What is being asked: Scan the data below and report how many lines include the word "StatelessWidget". Nothing else is wanted.

[Stored entries]
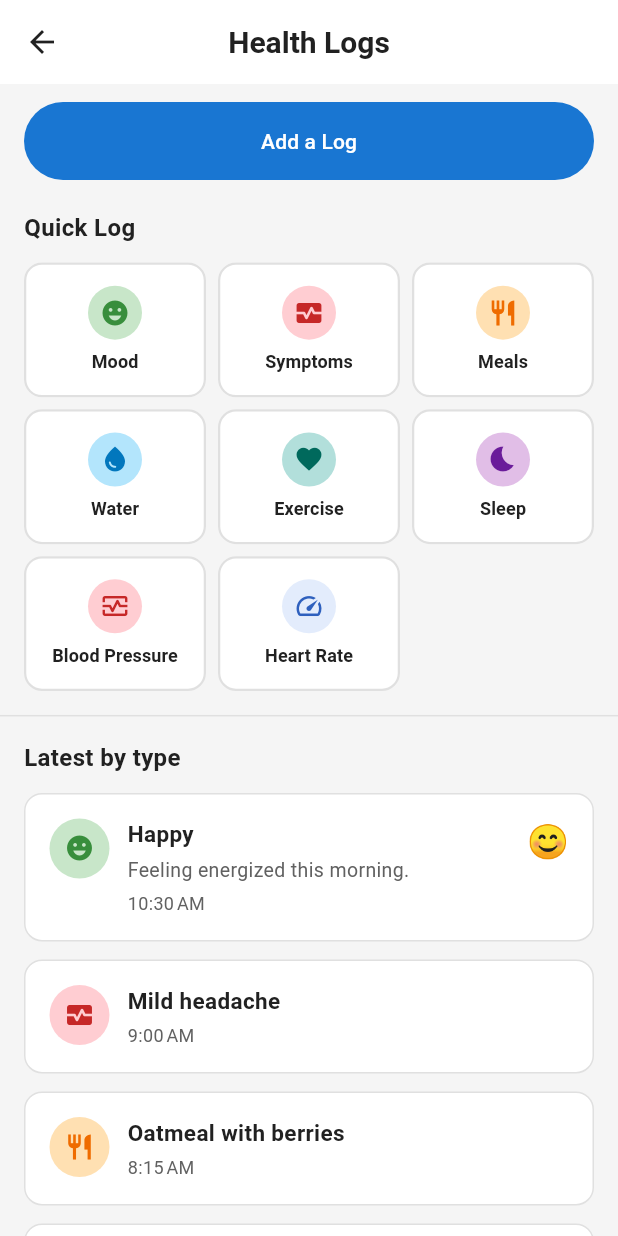
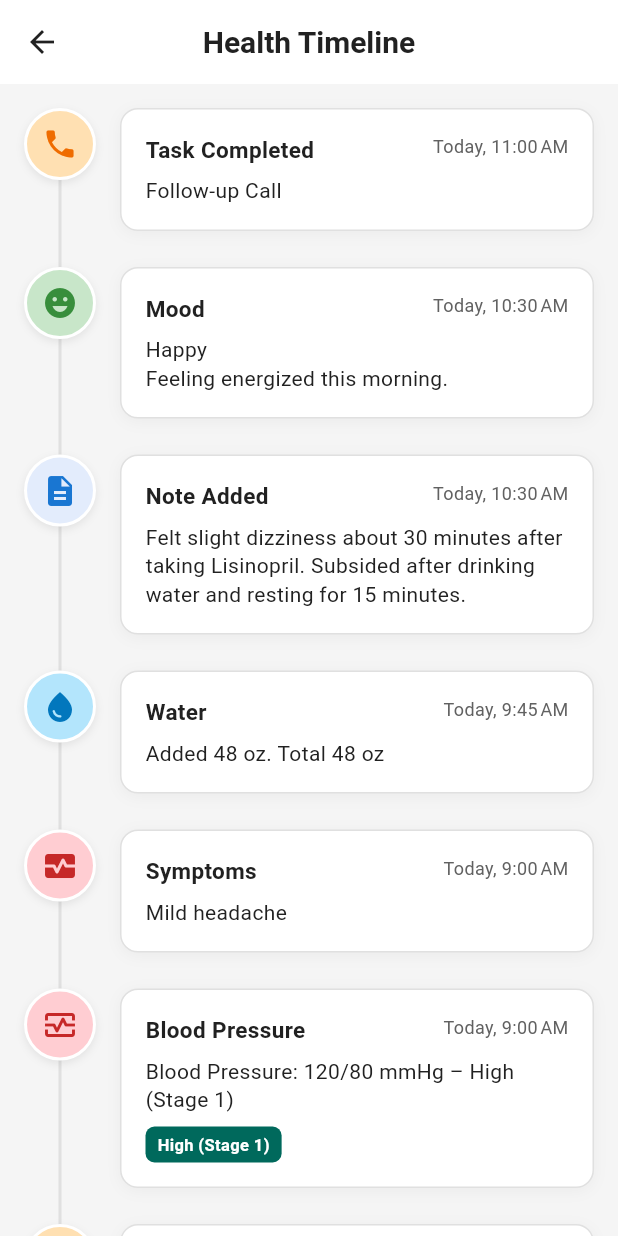
Before and after one commit to ravichandravasireddy/CareConnectTeam7Spring2026, a Flutter app: the screen it shows after launch, on a phone screen of 412 x 824 dp. Run offline on Flutter 3.47's test engine with Material 3 defaults, Android fonts, the phone set to English and light mode, and no system bars.

Commit message:
Added health timeline screen + plus task.dart updates not added in previous commit

```diff
--- a/flutter_app/lib/main.dart
+++ b/flutter_app/lib/main.dart
@@ -2,7 +2,8 @@ import 'package:flutter/material.dart';
 import 'package:provider/provider.dart';
 // import 'screens/welcome_screen.dart';
 // import 'screens/notes_screen.dart';
-import 'screens/health_logs_screen.dart';
+// import 'screens/health_logs_screen.dart';
+import 'screens/health_timeline_screen.dart';
 // import 'screens/calendar_screen.dart';
 // import 'screens/notification_screen.dart';
 import 'theme/app_colors.dart';
@@ -10,6 +11,7 @@ import 'providers/task_provider.dart';
 import 'providers/notification_provider.dart';
 import 'providers/note_provider.dart';
 import 'providers/health_log_provider.dart';
+import 'providers/health_timeline_provider.dart';
 
 void main() {
   runApp(const MyApp());
@@ -26,6 +28,15 @@ class MyApp extends StatelessWidget {
         ChangeNotifierProvider(create: (_) => NotificationProvider()),
         ChangeNotifierProvider(create: (_) => NoteProvider()),
         ChangeNotifierProvider(create: (_) => HealthLogProvider()),
+        ProxyProvider3<HealthLogProvider, NoteProvider, TaskProvider,
+            HealthTimelineProvider>(
+          update: (_, health, note, task, _) =>
+              HealthTimelineProvider(
+                healthLogProvider: health,
+                noteProvider: note,
+                taskProvider: task,
+              ),
+        ),
       ],
       child: MaterialApp(
         title: 'CareConnect',
@@ -104,7 +115,7 @@ class MyApp extends StatelessWidget {
             displayColor: AppColors.darkTextPrimary,
           ),
         ),
-        home: const HealthLogsScreen(),
+        home: const HealthTimelineScreen(),
       ),
     );
   }
--- a/flutter_app/lib/models/task.dart
+++ b/flutter_app/lib/models/task.dart
@@ -9,6 +9,8 @@ class Task {
   final IconData icon;
   final Color iconBackground;
   final Color iconColor;
+  /// When non-null, the task is completed; used for timeline and history.
+  final DateTime? completedAt;
 
   Task({
     required this.id,
@@ -17,7 +19,10 @@ class Task {
     required this.icon,
     required this.iconBackground,
     required this.iconColor,
+    this.completedAt,
   });
+
+  bool get isCompleted => completedAt != null;
 
   /// Date-only (midnight) for filtering by calendar day
   DateTime get dateOnly => DateTime(date.year, date.month, date.day);
@@ -32,6 +37,7 @@ class Task {
     IconData? icon,
     Color? iconBackground,
     Color? iconColor,
+    DateTime? completedAt,
   }) {
     return Task(
       id: id ?? this.id,
@@ -40,6 +46,7 @@ class Task {
       icon: icon ?? this.icon,
       iconBackground: iconBackground ?? this.iconBackground,
       iconColor: iconColor ?? this.iconColor,
+      completedAt: completedAt ?? this.completedAt,
     );
   }
 
@@ -48,6 +55,7 @@ class Task {
       'id': id,
       'title': title,
       'date': date.toIso8601String(),
+      if (completedAt != null) 'completedAt': completedAt!.toIso8601String(),
       // Note: icon, iconBackground, iconColor are not serialized
     };
   }
--- /dev/null
+++ b/flutter_app/lib/models/timeline_event.dart
@@ -0,0 +1,36 @@
+import 'package:flutter/material.dart';
+
+/// Source of a timeline event for the Health Timeline screen.
+/// Extensible for future models (e.g. appointments, vitals).
+enum TimelineEventSource {
+  healthLog,
+  note,
+  task,
+  // Future: appointment, vital, medication, etc.
+}
+
+/// Unified timeline event for the Health Timeline screen.
+/// Built from health logs, notes, and tasks by [HealthTimelineProvider].
+class TimelineEvent {
+  final String id;
+  final TimelineEventSource source;
+  final DateTime timestamp;
+  final String title;
+  final String? subtitle;
+  final String? statusLabel;
+  final IconData icon;
+  final Color iconBackground;
+  final Color iconColor;
+
+  const TimelineEvent({
+    required this.id,
+    required this.source,
+    required this.timestamp,
+    required this.title,
+    this.subtitle,
+    this.statusLabel,
+    required this.icon,
+    required this.iconBackground,
+    required this.iconColor,
+  });
+}
--- /dev/null
+++ b/flutter_app/lib/providers/health_timeline_provider.dart
@@ -0,0 +1,122 @@
+import 'package:flutter/material.dart';
+import '../models/health_log.dart';
+import '../models/note.dart';
+import '../models/task.dart';
+import '../models/timeline_event.dart';
+import 'health_log_provider.dart';
+import 'note_provider.dart';
+import 'task_provider.dart';
+
+/// Aggregates health logs, notes, and tasks into a single timeline for app-wide
+/// history. Listen to [HealthLogProvider], [NoteProvider], and [TaskProvider];
+/// when any change, this provider's [events] list updates.
+class HealthTimelineProvider {
+  final HealthLogProvider healthLogProvider;
+  final NoteProvider noteProvider;
+  final TaskProvider taskProvider;
+
+  HealthTimelineProvider({
+    required this.healthLogProvider,
+    required this.noteProvider,
+    required this.taskProvider,
+  });
+
+  /// All timeline events from health logs, notes, and tasks, sorted by
+  /// timestamp descending (most recent first).
+  List<TimelineEvent> get events {
+    final list = <TimelineEvent>[];
+    for (final log in healthLogProvider.logs) {
+      list.add(_eventFromHealthLog(log));
+    }
+    for (final note in noteProvider.notes) {
+      list.add(_eventFromNote(note));
+    }
+    for (final task in taskProvider.tasks) {
+      if (task.completedAt != null) {
+        list.add(_eventFromTask(task));
+      }
+    }
+    list.sort((a, b) => b.timestamp.compareTo(a.timestamp));
+    return list;
+  }
+
+  TimelineEvent _eventFromHealthLog(HealthLog log) {
+    final (bg, fg) = HealthLogProvider.typeColors(log.type);
+    String subtitle = log.description;
+    String? statusLabel;
+    if (log.type == HealthLogType.bloodPressure &&
+        log.systolic != null &&
+        log.diastolic != null) {
+      statusLabel = bloodPressureCategoryLabel(log.systolic!, log.diastolic!);
+      subtitle = '${log.description} – $statusLabel';
+    } else if (log.type == HealthLogType.heartRate &&
+        log.heartRateBpm != null) {
+      statusLabel = heartRateCategoryLabel(log.heartRateBpm!);
+      subtitle = '${log.description} – $statusLabel';
+    }
+    if (log.note != null && log.note!.isNotEmpty) {
+      subtitle = '$subtitle\n${log.note}';
+    }
+    return TimelineEvent(
+      id: 'health-${log.id}',
+      source: TimelineEventSource.healthLog,
+      timestamp: log.createdAt,
+      title: formatHealthLogTypeDisplay(log.type),
+      subtitle: subtitle,
+      statusLabel: statusLabel,
+      icon: _iconForHealthLogType(log.type),
+      iconBackground: bg,
+      iconColor: fg,
+    );
+  }
+
+  TimelineEvent _eventFromNote(Note note) {
+    final (bg, fg) = NoteProvider.categoryColors(note.category);
+    return TimelineEvent(
+      id: 'note-${note.id}',
+      source: TimelineEventSource.note,
+      timestamp: note.createdAt,
+      title: 'Note Added',
+      subtitle: note.body,
+      icon: Icons.description,
+      iconBackground: bg,
+      iconColor: fg,
+    );
+  }
+
+  TimelineEvent _eventFromTask(Task task) {
+    return TimelineEvent(
+      id: 'task-${task.id}',
+      source: TimelineEventSource.task,
+      timestamp: task.completedAt!,
+      title: 'Task Completed',
+      subtitle: task.title,
+      icon: task.icon,
+      iconBackground: task.iconBackground,
+      iconColor: task.iconColor,
+    );
+  }
+
+  static IconData _iconForHealthLogType(HealthLogType type) {
+    switch (type) {
+      case HealthLogType.mood:
+        return Icons.emoji_emotions;
+      case HealthLogType.symptoms:
+        return Icons.monitor_heart;
+      case HealthLogType.meals:
+        return Icons.restaurant;
+      case HealthLogType.water:
+        return Icons.water_drop;
+      case HealthLogType.exercise:
+        return Icons.favorite;
+      case HealthLogType.sleep:
+        return Icons.bedtime;
+      case HealthLogType.general:
+        return Icons.description;
+      case HealthLogType.bloodPressure:
+        return Icons.monitor_heart_outlined;
+      case HealthLogType.heartRate:
+        return Icons.speed;
+    }
+  }
+}
--- a/flutter_app/lib/screens/calendar_screen.dart
+++ b/flutter_app/lib/screens/calendar_screen.dart
@@ -106,7 +106,7 @@ class _CalendarScreenState extends State<CalendarScreen> {
     final calendarDates = _calendarDates;
 
     final selectedTasks = _selectedDate != null
-        ? taskProvider.getTasksForDate(_selectedDate!)
+        ? taskProvider.getScheduledTasksForDate(_selectedDate!)
         : <Task>[];
 
     return Scaffold(
@@ -317,7 +317,7 @@ class _CalendarScreenState extends State<CalendarScreen> {
   }) {
     final isCurrentMonth = _isCurrentMonth(date);
     final isToday = _isToday(date);
-    final hasTasks = taskProvider.hasTasksForDate(date);
+    final hasTasks = taskProvider.hasScheduledTasksForDate(date);
 
     Color backgroundColor;
     Color textColor;
--- /dev/null
+++ b/flutter_app/lib/screens/health_timeline_screen.dart
@@ -0,0 +1,263 @@
+import 'package:flutter/material.dart';
+import 'package:provider/provider.dart';
+import 'package:intl/intl.dart';
+import '../models/timeline_event.dart';
+import '../providers/health_log_provider.dart';
+import '../providers/note_provider.dart';
+import '../providers/task_provider.dart';
+import '../providers/health_timeline_provider.dart';
+
+/// Health Timeline screen: unified timeline of health logs, notes, and tasks.
+/// Data is managed via Provider (HealthLogProvider, NoteProvider, TaskProvider);
+/// [HealthTimelineProvider] aggregates them for this view.
+class HealthTimelineScreen extends StatelessWidget {
+  const HealthTimelineScreen({super.key});
+
+  @override
+  Widget build(BuildContext context) {
+    final colorScheme = Theme.of(context).colorScheme;
+    final scaffoldBackground = Theme.of(context).scaffoldBackgroundColor;
+
+    // Rebuild when any of the three source providers change
+    context.watch<HealthLogProvider>();
+    context.watch<NoteProvider>();
+    context.watch<TaskProvider>();
+
+    final timelineProvider = context.read<HealthTimelineProvider>();
+    final events = timelineProvider.events;
+
+    if (events.isEmpty) {
+      return Scaffold(
+        backgroundColor: scaffoldBackground,
+        appBar: AppBar(
+          backgroundColor: colorScheme.surface,
+          elevation: 0,
+          centerTitle: true,
+          title: Text(
+            'Health Timeline',
+            style: TextStyle(
+              color: colorScheme.onSurface,
+              fontSize: 20,
+              fontWeight: FontWeight.w600,
+            ),
+          ),
+          leading: IconButton(
+            icon: Icon(Icons.arrow_back, color: colorScheme.onSurface),
+            onPressed: () => Navigator.pop(context),
+          ),
+        ),
+        body: SafeArea(
+          child: Center(
+            child: Padding(
+              padding: const EdgeInsets.all(24),
+              child: Text(
+                'No timeline events yet. Add health logs, notes, or tasks to see them here.',
+                textAlign: TextAlign.center,
+                style: TextStyle(
+                  fontSize: 14,
+                  color: colorScheme.onSurfaceVariant,
+                ),
+              ),
+            ),
+          ),
+        ),
+      );
+    }
+
+    return Scaffold(
+      backgroundColor: scaffoldBackground,
+      appBar: AppBar(
+        backgroundColor: colorScheme.surface,
+        elevation: 0,
+        centerTitle: true,
+        title: Text(
+          'Health Timeline',
+          style: TextStyle(
+            color: colorScheme.onSurface,
+            fontSize: 20,
+            fontWeight: FontWeight.w600,
+          ),
+        ),
+        leading: IconButton(
+          icon: Icon(Icons.arrow_back, color: colorScheme.onSurface),
+          onPressed: () => Navigator.pop(context),
+        ),
+      ),
+      body: SafeArea(
+        child: SingleChildScrollView(
+          padding: const EdgeInsets.fromLTRB(16, 16, 16, 24),
+          child: _TimelineBody(events: events),
+        ),
+      ),
+    );
+  }
+}
+
+class _TimelineBody extends StatelessWidget {
+  final List<TimelineEvent> events;
+
+  const _TimelineBody({required this.events});
+
+  @override
+  Widget build(BuildContext context) {
+    final colorScheme = Theme.of(context).colorScheme;
+    return LayoutBuilder(
+      builder: (context, constraints) {
+        return Stack(
+          children: [
+            // Vertical line
+            Positioned(
+              left: 23,
+              top: 24,
+              bottom: 24,
+              child: Container(
+                width: 2,
+                color: colorScheme.outline,
+              ),
+            ),
+            // Timeline items
+            Column(
+              crossAxisAlignment: CrossAxisAlignment.start,
+              children: events
+                  .map((e) => Padding(
+                        padding: const EdgeInsets.only(bottom: 24),
+                        child: _TimelineItem(event: e),
+                      ))
+                  .toList(),
+            ),
+          ],
+        );
+      },
+    );
+  }
+}
+
+class _TimelineItem extends StatelessWidget {
+  final TimelineEvent event;
+
+  const _TimelineItem({required this.event});
+
+  @override
+  Widget build(BuildContext context) {
+    final colorScheme = Theme.of(context).colorScheme;
+    final timeLabel = _formatTimestamp(event.timestamp);
+
+    return Row(
+      crossAxisAlignment: CrossAxisAlignment.start,
+      children: [
+        // Circle icon
+        Container(
+          width: 48,
+          height: 48,
+          decoration: BoxDecoration(
+            color: event.iconBackground,
+            shape: BoxShape.circle,
+            border: Border.all(color: colorScheme.surface, width: 2),
+            boxShadow: [
+              BoxShadow(
+                color: colorScheme.shadow.withValues(alpha: 0.08),
+                blurRadius: 4,
+                offset: const Offset(0, 2),
+              ),
+            ],
+          ),
+          child: Icon(event.icon, color: event.iconColor, size: 24),
+        ),
+        const SizedBox(width: 16),
+        // Card
+        Expanded(
+          child: Container(
+            padding: const EdgeInsets.all(16),
+            decoration: BoxDecoration(
+              color: colorScheme.surface,
+              borderRadius: BorderRadius.circular(12),
+              border: Border.all(color: colorScheme.outline, width: 1),
+              boxShadow: [
+                BoxShadow(
+                  color: colorScheme.shadow.withValues(alpha: 0.04),
+                  blurRadius: 8,
+                  offset: const Offset(0, 2),
+                ),
+              ],
+            ),
+            child: Column(
+              crossAxisAlignment: CrossAxisAlignment.start,
+              children: [
+                Row(
+                  crossAxisAlignment: CrossAxisAlignment.start,
+                  children: [
+                    Expanded(
+                      child: Text(
+                        event.title,
+                        style: TextStyle(
+                          fontSize: 15,
+                          fontWeight: FontWeight.w600,
+                          color: colorScheme.onSurface,
+                        ),
+                      ),
+                    ),
+                    Text(
+                      timeLabel,
+                      style: TextStyle(
+                        fontSize: 12,
+                        color: colorScheme.onSurfaceVariant,
+                      ),
+                    ),
+                  ],
+                ),
+                if (event.subtitle != null && event.subtitle!.isNotEmpty) ...[
+                  const SizedBox(height: 8),
+                  Text(
+                    event.subtitle!,
+                    style: TextStyle(
+                      fontSize: 14,
+                      color: colorScheme.onSurface,
+                      height: 1.35,
+                    ),
+                  ),
+                ],
+                if (event.statusLabel != null && event.statusLabel!.isNotEmpty) ...[
+                  const SizedBox(height: 8),
+                  Container(
+                    padding: const EdgeInsets.symmetric(horizontal: 8, vertical: 4),
+                    decoration: BoxDecoration(
+                      color: colorScheme.secondaryContainer,
+                      borderRadius: BorderRadius.circular(6),
+                    ),
+                    child: Text(
+                      event.statusLabel!,
+                      style: TextStyle(
+                        fontSize: 11,
+                        fontWeight: FontWeight.w600,
+                        color: colorScheme.onSecondaryContainer,
+                      ),
+                    ),
+                  ),
+                ],
+              ],
+            ),
+          ),
+        ),
+      ],
+    );
+  }
+
+  String _formatTimestamp(DateTime dateTime) {
+    final now = DateTime.now();
+    final today = DateTime(now.year, now.month, now.day);
+    final yesterday = today.subtract(const Duration(days: 1));
+    final eventDate = DateTime(dateTime.year, dateTime.month, dateTime.day);
+    final timeStr = DateFormat.jm().format(dateTime);
+
+    if (eventDate == today) {
+      return 'Today, $timeStr';
+    }
+    if (eventDate == yesterday) {
+      return 'Yesterday, $timeStr';
+    }
+    if (dateTime.year == now.year) {
+      return '${DateFormat.MMMd().format(dateTime)}, $timeStr';
+    }
+    return '${DateFormat.yMMMd('en_US').format(dateTime)}, $timeStr';
+  }
+}
```
Also changed, not shown: flutter_app/_CURSOR/prompts.txt (+114 -103 lines).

Finished exercise: 5